• EXERCISE: Take the data below and write it out exactly, except for the pictures.

Version difference data
┄┄┄┄┄┄
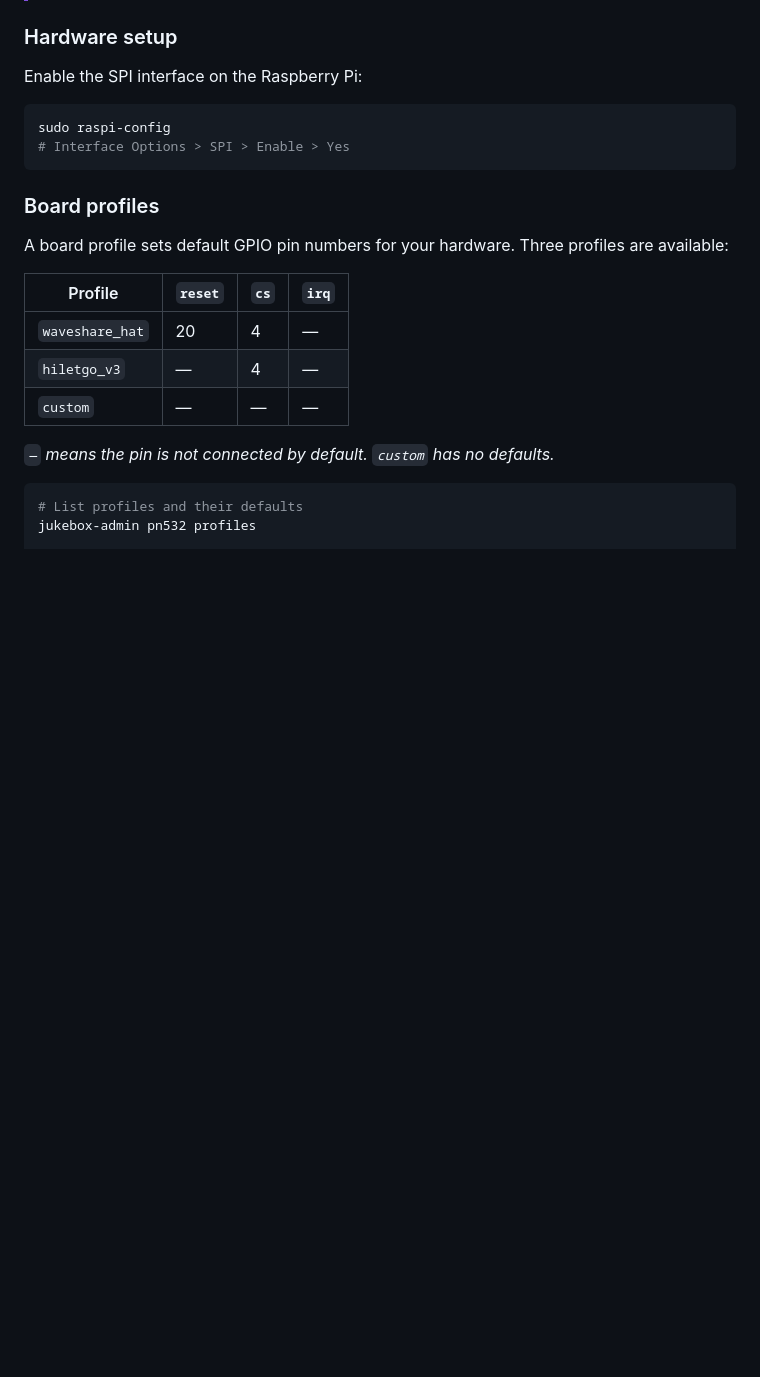
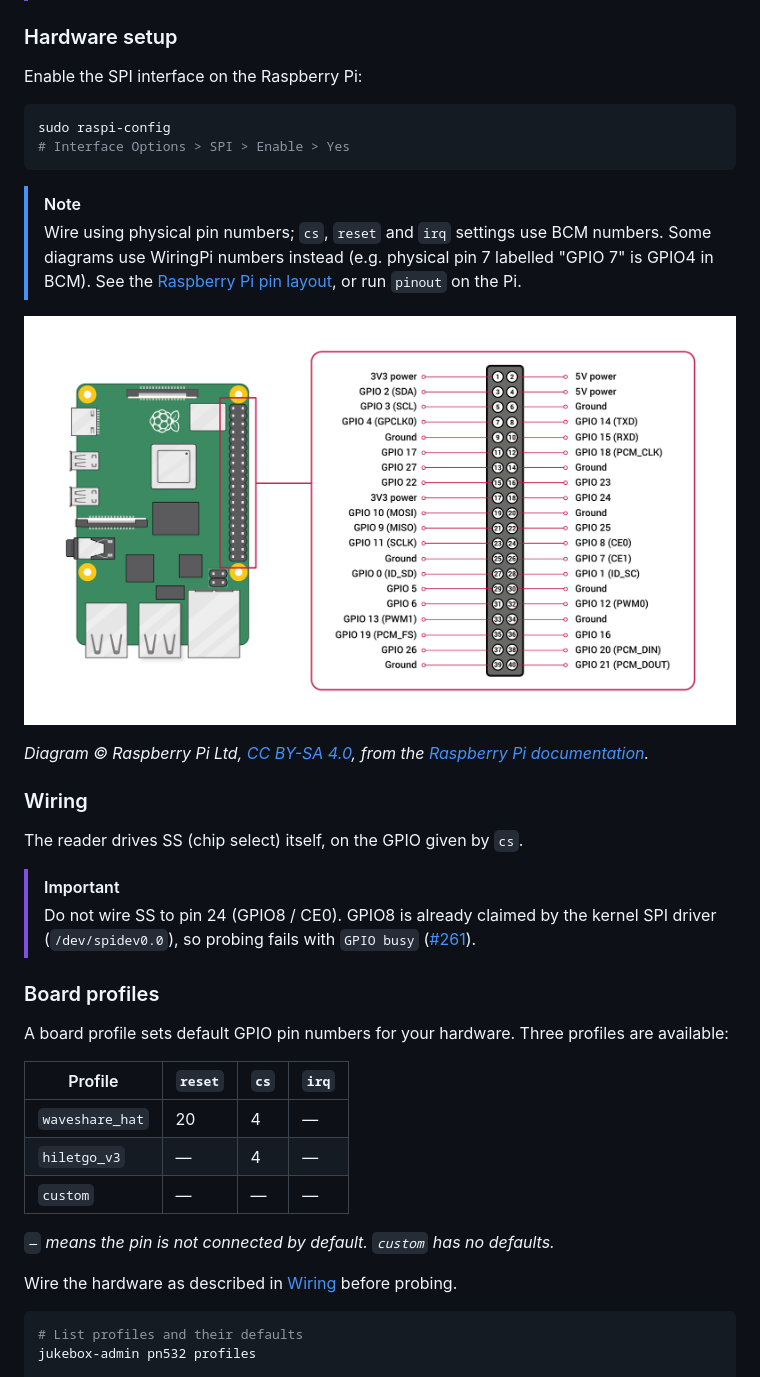
Before and after one commit to Gudsfile/jukebox, a Markdown page: docs/readers.md, the part around the change. Rendered like a GitHub page; pictures changed too: docs/img/raspberry-pi-gpio-pinout.png (added); blank space fills up the shorter version.

Commit message:
📝 add a PN532 wiring section

````diff
--- a/docs/readers.md
+++ b/docs/readers.md
@@ -74,6 +74,20 @@ sudo raspi-config
 # Interface Options > SPI > Enable > Yes
 ```
 
+> [!NOTE]
+> Wire using physical pin numbers; `cs`, `reset` and `irq` settings use BCM numbers. Some diagrams use WiringPi numbers instead (e.g. physical pin 7 labelled "GPIO 7" is GPIO4 in BCM). See the [Raspberry Pi pin layout](https://www.raspberrypi.com/documentation/computers/raspberry-pi.html#pin-layout), or run `pinout` on the Pi.
+
+![Raspberry Pi GPIO pinout](img/raspberry-pi-gpio-pinout.png)
+
+*Diagram © Raspberry Pi Ltd, [CC BY-SA 4.0](https://creativecommons.org/licenses/by-sa/4.0/), from the [Raspberry Pi documentation](https://github.com/raspberrypi/documentation/blob/master/documentation/asciidoc/computers/raspberry-pi/gpio-on-raspberry-pi.adoc).*
+
+### Wiring
+
+The reader drives SS (chip select) itself, on the GPIO given by `cs`.
+
+> [!IMPORTANT]
+> Do not wire SS to pin 24 (GPIO8 / CE0). GPIO8 is already claimed by the kernel SPI driver (`/dev/spidev0.0`), so probing fails with `GPIO busy` ([#261](https://github.com/Gudsfile/jukebox/issues/261)).
+
 ### Board profiles
 
 A board profile sets default GPIO pin numbers for your hardware. Three profiles are available:
@@ -85,6 +99,8 @@ A board profile sets default GPIO pin numbers for your hardware. Three profiles
 | `custom` | — | — | — |
 
 *`—` means the pin is not connected by default. `custom` has no defaults.*
+
+Wire the hardware as described in [Wiring](#wiring) before probing.
 
 ```shell
 # List profiles and their defaults
````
┄┄┄┄┄┄
• EXERCISE RESULT:
Before and after one commit to Gudsfile/jukebox, a Markdown page: docs/readers.md, the part around the change. Rendered like a GitHub page; pictures changed too: docs/img/raspberry-pi-gpio-pinout.png (added); blank space fills up the shorter version.

Commit message:
📝 add a PN532 wiring section

````diff
--- a/docs/readers.md
+++ b/docs/readers.md
@@ -74,6 +74,20 @@ sudo raspi-config
 # Interface Options > SPI > Enable > Yes
 ```
 
+> [!NOTE]
+> Wire using physical pin numbers; `cs`, `reset` and `irq` settings use BCM numbers. Some diagrams use WiringPi numbers instead (e.g. physical pin 7 labelled "GPIO 7" is GPIO4 in BCM). See the [Raspberry Pi pin layout](https://www.raspberrypi.com/documentation/computers/raspberry-pi.html#pin-layout), or run `pinout` on the Pi.
+
+![Raspberry Pi GPIO pinout](img/raspberry-pi-gpio-pinout.png)
+
+*Diagram © Raspberry Pi Ltd, [CC BY-SA 4.0](https://creativecommons.org/licenses/by-sa/4.0/), from the [Raspberry Pi documentation](https://github.com/raspberrypi/documentation/blob/master/documentation/asciidoc/computers/raspberry-pi/gpio-on-raspberry-pi.adoc).*
+
+### Wiring
+
+The reader drives SS (chip select) itself, on the GPIO given by `cs`.
+
+> [!IMPORTANT]
+> Do not wire SS to pin 24 (GPIO8 / CE0). GPIO8 is already claimed by the kernel SPI driver (`/dev/spidev0.0`), so probing fails with `GPIO busy` ([#261](https://github.com/Gudsfile/jukebox/issues/261)).
+
 ### Board profiles
 
 A board profile sets default GPIO pin numbers for your hardware. Three profiles are available:
@@ -85,6 +99,8 @@ A board profile sets default GPIO pin numbers for your hardware. Three profiles
 | `custom` | — | — | — |
 
 *`—` means the pin is not connected by default. `custom` has no defaults.*
+
+Wire the hardware as described in [Wiring](#wiring) before probing.
 
 ```shell
 # List profiles and their defaults
````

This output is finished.